WHAT IS BEING ASKED: From the data below, return each line in which the string "https" is found.

THE DATA:

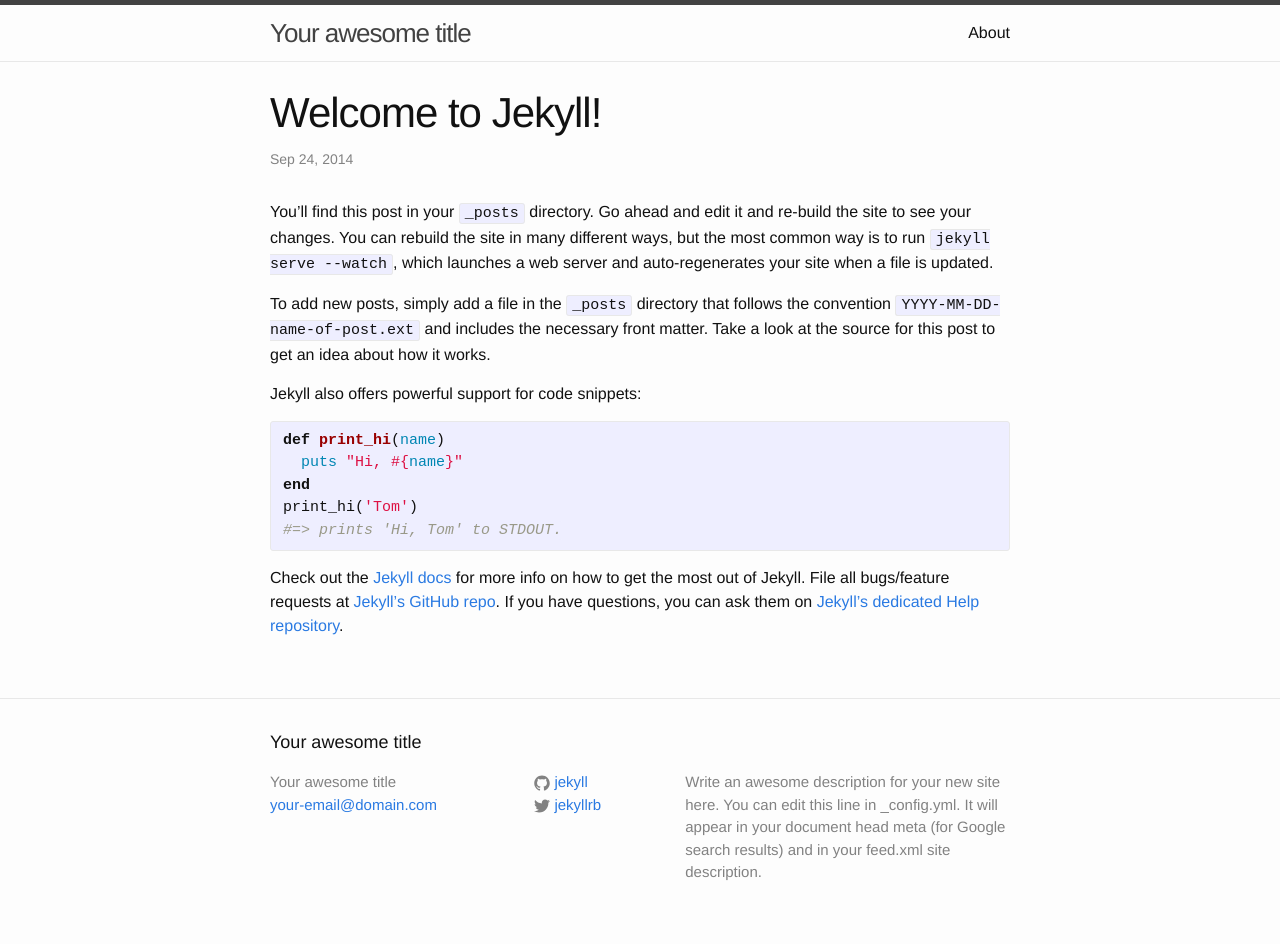
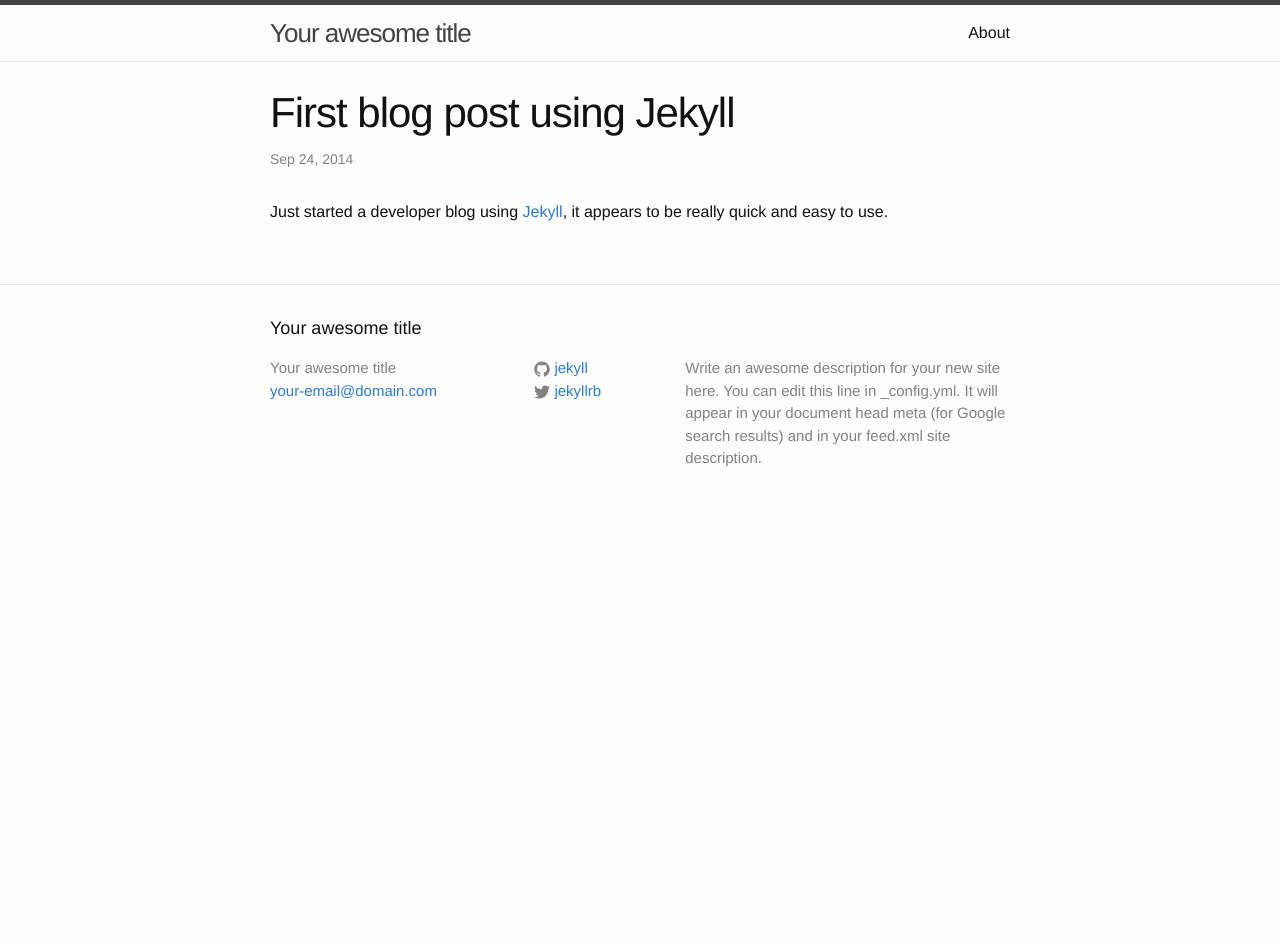
Before and after one commit to Jim-Holmstroem/jim-holmstroem.github.io, a Jekyll site: the page built from _posts/2014-09-24-welcome-to-jekyll.markdown, in a window 1280 px wide. Built offline with Jekyll 4.4.1, drawn with Linux system fonts in a browser that asks for light colours; after the commit the page ends 900 px from its top, so only the background shows below that.

Commit message:
Added first post

```diff
--- a/_posts/2014-09-24-welcome-to-jekyll.markdown
+++ b/_posts/2014-09-24-welcome-to-jekyll.markdown
@@ -1,25 +1,10 @@
 ---
 layout: post
-title:  "Welcome to Jekyll!"
+title:  "First blog post using Jekyll"
 date:   2014-09-24 22:46:30
-categories: jekyll update
+categories: jekyll
 ---
-You’ll find this post in your `_posts` directory. Go ahead and edit it and re-build the site to see your changes. You can rebuild the site in many different ways, but the most common way is to run `jekyll serve --watch`, which launches a web server and auto-regenerates your site when a file is updated.
 
-To add new posts, simply add a file in the `_posts` directory that follows the convention `YYYY-MM-DD-name-of-post.ext` and includes the necessary front matter. Take a look at the source for this post to get an idea about how it works.
+Just started a developer blog using [Jekyll][jekyll], it appears to be really quick and easy to use.
 
-Jekyll also offers powerful support for code snippets:
-
-{% highlight ruby %}
-def print_hi(name)
-  puts "Hi, #{name}"
-end
-print_hi('Tom')
-#=> prints 'Hi, Tom' to STDOUT.
-{% endhighlight %}
-
-Check out the [Jekyll docs][jekyll] for more info on how to get the most out of Jekyll. File all bugs/feature requests at [Jekyll’s GitHub repo][jekyll-gh]. If you have questions, you can ask them on [Jekyll’s dedicated Help repository][jekyll-help].
-
-[jekyll]:      http://jekyllrb.com
-[jekyll-gh]:   https://github.com/jekyll/jekyll
-[jekyll-help]: https://github.com/jekyll/jekyll-help
+[jekyll]: http://jekyllrb.com/docs/home/
```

ANSWER SECTION:
-[jekyll-gh]:   https://github.com/jekyll/jekyll
-[jekyll-help]: https://github.com/jekyll/jekyll-help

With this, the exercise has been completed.